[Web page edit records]
::::::

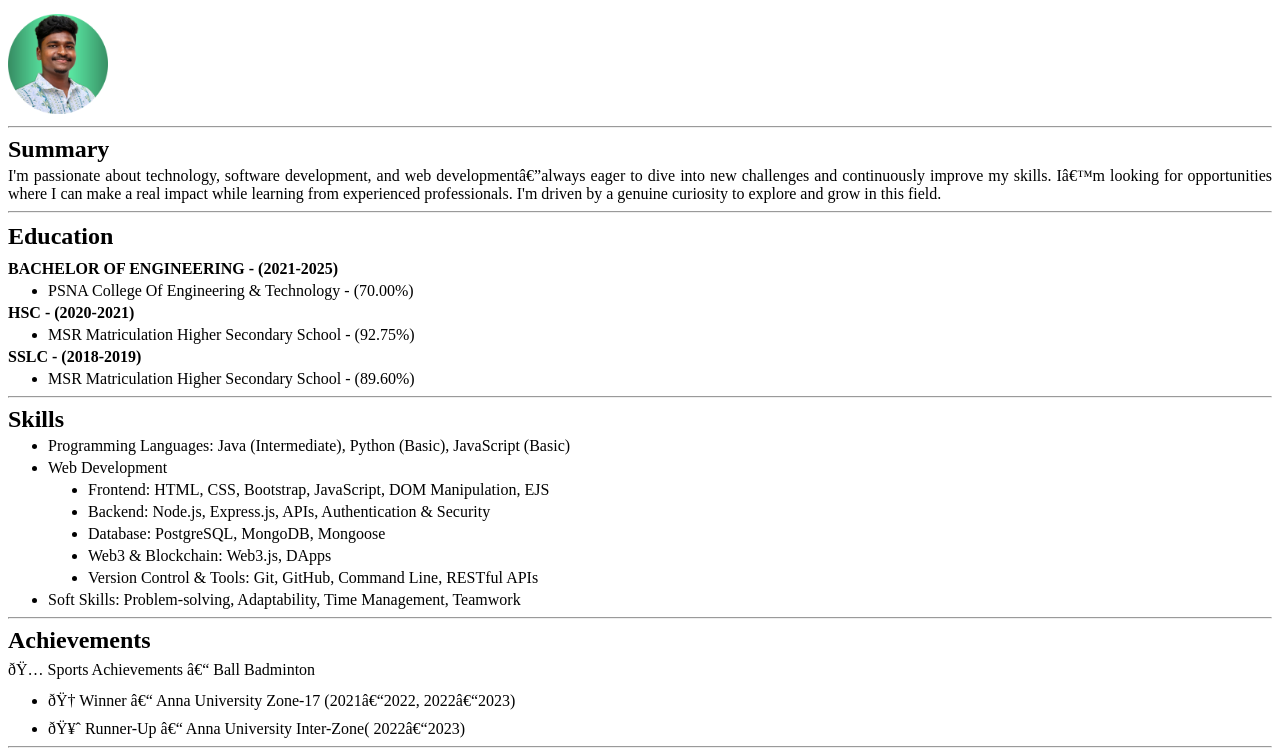
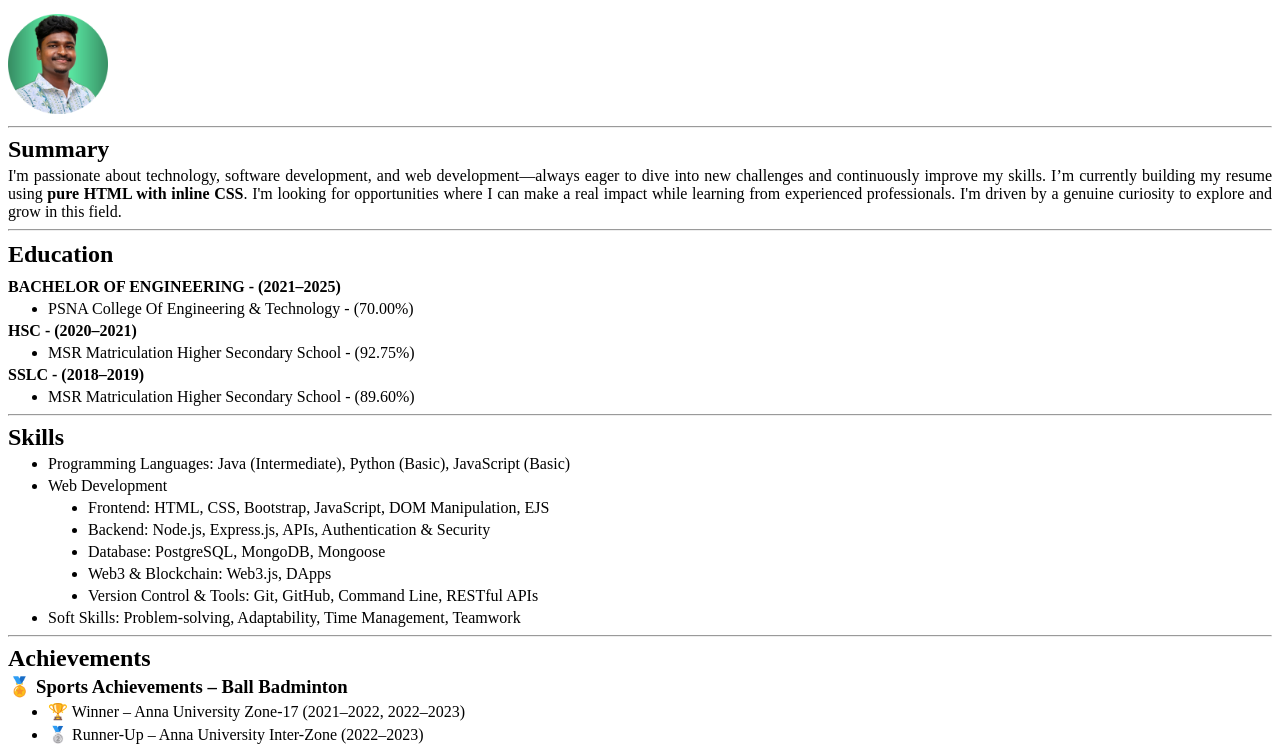
Before and after one commit to Muthukumar-1612/html-resume, a plain HTML site: page index.html in a window 1280 px wide. Shown: the part 61-811 px from the top of the page. Drawn offline with Linux system fonts and the light colour scheme.

Commit message:
index.html

```diff
--- a/index.html
+++ b/index.html
@@ -1,43 +1,42 @@
 <!DOCTYPE html>
 <html lang="en">
 <head>
-        <!-- <meta charset="UTF-8"> -->
+    <meta charset="UTF-8">
     <meta name="viewport" content="width=device-width, initial-scale=1.0">
     <title>Muthukumar's Resume</title>
 </head>
 <body>
+
     <h1>Muthukumar</h1>
-        <img src="./MUTHUKUMAR.png" height="100" style="margin-top: -5px;"/>
+    <img src="./MUTHUKUMAR.png" height="100" style="margin-top: -5px;" alt="Muthukumar's photo" />
     <hr>
+
     <h2 style="margin: 4px 0;">Summary</h2>
-        <p style="text-align: justify; margin-top: 0; margin-bottom: 0; "  >
-            I'm passionate about technology, software development, and web development—always eager to dive into new challenges and continuously improve my skills. I’m looking for opportunities where I can make a real impact while learning from experienced professionals. I'm driven by a genuine curiosity to explore and grow in this field.
+    <p style="text-align: justify; margin-top: 0; margin-bottom: 0;">
+        I'm passionate about technology, software development, and web development—always eager to dive into new challenges and continuously improve my skills. I’m currently building my resume using <strong>pure HTML with inline CSS</strong>. I'm looking for opportunities where I can make a real impact while learning from experienced professionals. I'm driven by a genuine curiosity to explore and grow in this field.
     </p>
-
     <hr>
 
     <h2 style="margin: 10px 0;">Education</h2>
-        <h4 style="margin: 4px 0;">BACHELOR OF ENGINEERING - (2021-2025)</h4>
-        <ul style="margin: 2px 0 ;">
+    <h4 style="margin: 4px 0;">BACHELOR OF ENGINEERING - (2021–2025)</h4>
+    <ul style="margin: 2px 0;">
         <li>PSNA College Of Engineering & Technology - (70.00%)</li>
     </ul>
-        <h4 style="margin: 4px 0;">HSC - (2020-2021)</h4>
-        <ul style="margin: 2px 0 ;">
+    <h4 style="margin: 4px 0;">HSC - (2020–2021)</h4>
+    <ul style="margin: 2px 0;">
         <li>MSR Matriculation Higher Secondary School - (92.75%)</li>
     </ul>
-        <h4 style="margin: 4px 0;">SSLC - (2018-2019)</h4>
+    <h4 style="margin: 4px 0;">SSLC - (2018–2019)</h4>
     <ul style="margin: 4px 0;">
-            <li> MSR Matriculation Higher Secondary School - (89.60%)</li>
+        <li>MSR Matriculation Higher Secondary School - (89.60%)</li>
     </ul>
-
-
     <hr>
 
     <h2 style="margin: 4px 0;">Skills</h2>
     <ul style="margin: 4px 0;">
         <li style="margin: 4px 0;">Programming Languages: Java (Intermediate), Python (Basic), JavaScript (Basic)</li>
         <li style="margin: 4px 0;">Web Development
-                <ul style="list-style: disc;" >
+            <ul style="list-style: disc;">
                 <li style="margin: 4px 0;">Frontend: HTML, CSS, Bootstrap, JavaScript, DOM Manipulation, EJS</li>
                 <li style="margin: 4px 0;">Backend: Node.js, Express.js, APIs, Authentication & Security</li>
                 <li style="margin: 4px 0;">Database: PostgreSQL, MongoDB, Mongoose</li>
@@ -45,19 +44,16 @@
                 <li style="margin: 4px 0;">Version Control & Tools: Git, GitHub, Command Line, RESTful APIs</li>
             </ul>
         </li>
-            <li >Soft Skills: Problem-solving, Adaptability, Time Management, Teamwork</li>
+        <li>Soft Skills: Problem-solving, Adaptability, Time Management, Teamwork</li>
     </ul>
-
     <hr>
 
     <h2 style="margin: 4px 0;">Achievements</h2>
-        <h>🏅 Sports Achievements – Ball Badminton </h3>
+    <h3 style="margin: 4px 0;">🏅 Sports Achievements – Ball Badminton</h3>
     <ul style="margin: 4px 0;">
-            <li style="margin: 4px 0;">🏆  Winner – Anna University Zone-17
-                (2021–2022, 2022–2023)</li>
-            <li>🥈 Runner-Up – Anna University Inter-Zone( 2022–2023)</li>
+        <li style="margin: 4px 0;">🏆 Winner – Anna University Zone-17 (2021–2022, 2022–2023)</li>
+        <li>🥈 Runner-Up – Anna University Inter-Zone (2022–2023)</li>
     </ul>
-
     <hr>
 
     <h2 style="margin: 4px 0;">Certifications</h2>
@@ -67,13 +63,14 @@
         <li style="margin: 4px 0;">Fundamentals of Digital Marketing</li>
         <li style="margin: 4px 0;">Master Flutter Webinar</li>
     </ul>
+    <hr>
 
-        <hr>
     <h2 style="margin: 4px 0;">Other</h2>
     <ul style="margin: 4px 0;">
         <li style="margin: 4px 0;"><a href="./Hobbies.html">🧩 My Hobbies</a></li>
         <li style="margin: 4px 0;"><a href="./contact.html">📞 Contact Me</a></li>
     </ul>
+
     <footer style="text-align: center; margin-top: 20px;">
         <hr>
         <p style="margin: 4px 0;">© 2025 Muthukumar. All rights reserved.</p>
@@ -92,5 +89,6 @@
             📍 Madurai, Tamil Nadu, India
         </p>
     </footer>
+
 </body>
 </html>
```
Lines whose indentation alone changed are shown as unchanged.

::::::

_Work to be completed_. What you return must match the data above exactly, with no images included.

_Task response_.
Before and after one commit to Muthukumar-1612/html-resume, a plain HTML site: page index.html in a window 1280 px wide. Shown: the part 61-811 px from the top of the page. Drawn offline with Linux system fonts and the light colour scheme.

Commit message:
index.html

```diff
--- a/index.html
+++ b/index.html
@@ -1,43 +1,42 @@
 <!DOCTYPE html>
 <html lang="en">
 <head>
-        <!-- <meta charset="UTF-8"> -->
+    <meta charset="UTF-8">
     <meta name="viewport" content="width=device-width, initial-scale=1.0">
     <title>Muthukumar's Resume</title>
 </head>
 <body>
+
     <h1>Muthukumar</h1>
-        <img src="./MUTHUKUMAR.png" height="100" style="margin-top: -5px;"/>
+    <img src="./MUTHUKUMAR.png" height="100" style="margin-top: -5px;" alt="Muthukumar's photo" />
     <hr>
+
     <h2 style="margin: 4px 0;">Summary</h2>
-        <p style="text-align: justify; margin-top: 0; margin-bottom: 0; "  >
-            I'm passionate about technology, software development, and web development—always eager to dive into new challenges and continuously improve my skills. I’m looking for opportunities where I can make a real impact while learning from experienced professionals. I'm driven by a genuine curiosity to explore and grow in this field.
+    <p style="text-align: justify; margin-top: 0; margin-bottom: 0;">
+        I'm passionate about technology, software development, and web development—always eager to dive into new challenges and continuously improve my skills. I’m currently building my resume using <strong>pure HTML with inline CSS</strong>. I'm looking for opportunities where I can make a real impact while learning from experienced professionals. I'm driven by a genuine curiosity to explore and grow in this field.
     </p>
-
     <hr>
 
     <h2 style="margin: 10px 0;">Education</h2>
-        <h4 style="margin: 4px 0;">BACHELOR OF ENGINEERING - (2021-2025)</h4>
-        <ul style="margin: 2px 0 ;">
+    <h4 style="margin: 4px 0;">BACHELOR OF ENGINEERING - (2021–2025)</h4>
+    <ul style="margin: 2px 0;">
         <li>PSNA College Of Engineering & Technology - (70.00%)</li>
     </ul>
-        <h4 style="margin: 4px 0;">HSC - (2020-2021)</h4>
-        <ul style="margin: 2px 0 ;">
+    <h4 style="margin: 4px 0;">HSC - (2020–2021)</h4>
+    <ul style="margin: 2px 0;">
         <li>MSR Matriculation Higher Secondary School - (92.75%)</li>
     </ul>
-        <h4 style="margin: 4px 0;">SSLC - (2018-2019)</h4>
+    <h4 style="margin: 4px 0;">SSLC - (2018–2019)</h4>
     <ul style="margin: 4px 0;">
-            <li> MSR Matriculation Higher Secondary School - (89.60%)</li>
+        <li>MSR Matriculation Higher Secondary School - (89.60%)</li>
     </ul>
-
-
     <hr>
 
     <h2 style="margin: 4px 0;">Skills</h2>
     <ul style="margin: 4px 0;">
         <li style="margin: 4px 0;">Programming Languages: Java (Intermediate), Python (Basic), JavaScript (Basic)</li>
         <li style="margin: 4px 0;">Web Development
-                <ul style="list-style: disc;" >
+            <ul style="list-style: disc;">
                 <li style="margin: 4px 0;">Frontend: HTML, CSS, Bootstrap, JavaScript, DOM Manipulation, EJS</li>
                 <li style="margin: 4px 0;">Backend: Node.js, Express.js, APIs, Authentication & Security</li>
                 <li style="margin: 4px 0;">Database: PostgreSQL, MongoDB, Mongoose</li>
@@ -45,19 +44,16 @@
                 <li style="margin: 4px 0;">Version Control & Tools: Git, GitHub, Command Line, RESTful APIs</li>
             </ul>
         </li>
-            <li >Soft Skills: Problem-solving, Adaptability, Time Management, Teamwork</li>
+        <li>Soft Skills: Problem-solving, Adaptability, Time Management, Teamwork</li>
     </ul>
-
     <hr>
 
     <h2 style="margin: 4px 0;">Achievements</h2>
-        <h>🏅 Sports Achievements – Ball Badminton </h3>
+    <h3 style="margin: 4px 0;">🏅 Sports Achievements – Ball Badminton</h3>
     <ul style="margin: 4px 0;">
-            <li style="margin: 4px 0;">🏆  Winner – Anna University Zone-17
-                (2021–2022, 2022–2023)</li>
-            <li>🥈 Runner-Up – Anna University Inter-Zone( 2022–2023)</li>
+        <li style="margin: 4px 0;">🏆 Winner – Anna University Zone-17 (2021–2022, 2022–2023)</li>
+        <li>🥈 Runner-Up – Anna University Inter-Zone (2022–2023)</li>
     </ul>
-
     <hr>
 
     <h2 style="margin: 4px 0;">Certifications</h2>
@@ -67,13 +63,14 @@
         <li style="margin: 4px 0;">Fundamentals of Digital Marketing</li>
         <li style="margin: 4px 0;">Master Flutter Webinar</li>
     </ul>
+    <hr>
 
-        <hr>
     <h2 style="margin: 4px 0;">Other</h2>
     <ul style="margin: 4px 0;">
         <li style="margin: 4px 0;"><a href="./Hobbies.html">🧩 My Hobbies</a></li>
         <li style="margin: 4px 0;"><a href="./contact.html">📞 Contact Me</a></li>
     </ul>
+
     <footer style="text-align: center; margin-top: 20px;">
         <hr>
         <p style="margin: 4px 0;">© 2025 Muthukumar. All rights reserved.</p>
@@ -92,5 +89,6 @@
             📍 Madurai, Tamil Nadu, India
         </p>
     </footer>
+
 </body>
 </html>
```
Lines whose indentation alone changed are shown as unchanged.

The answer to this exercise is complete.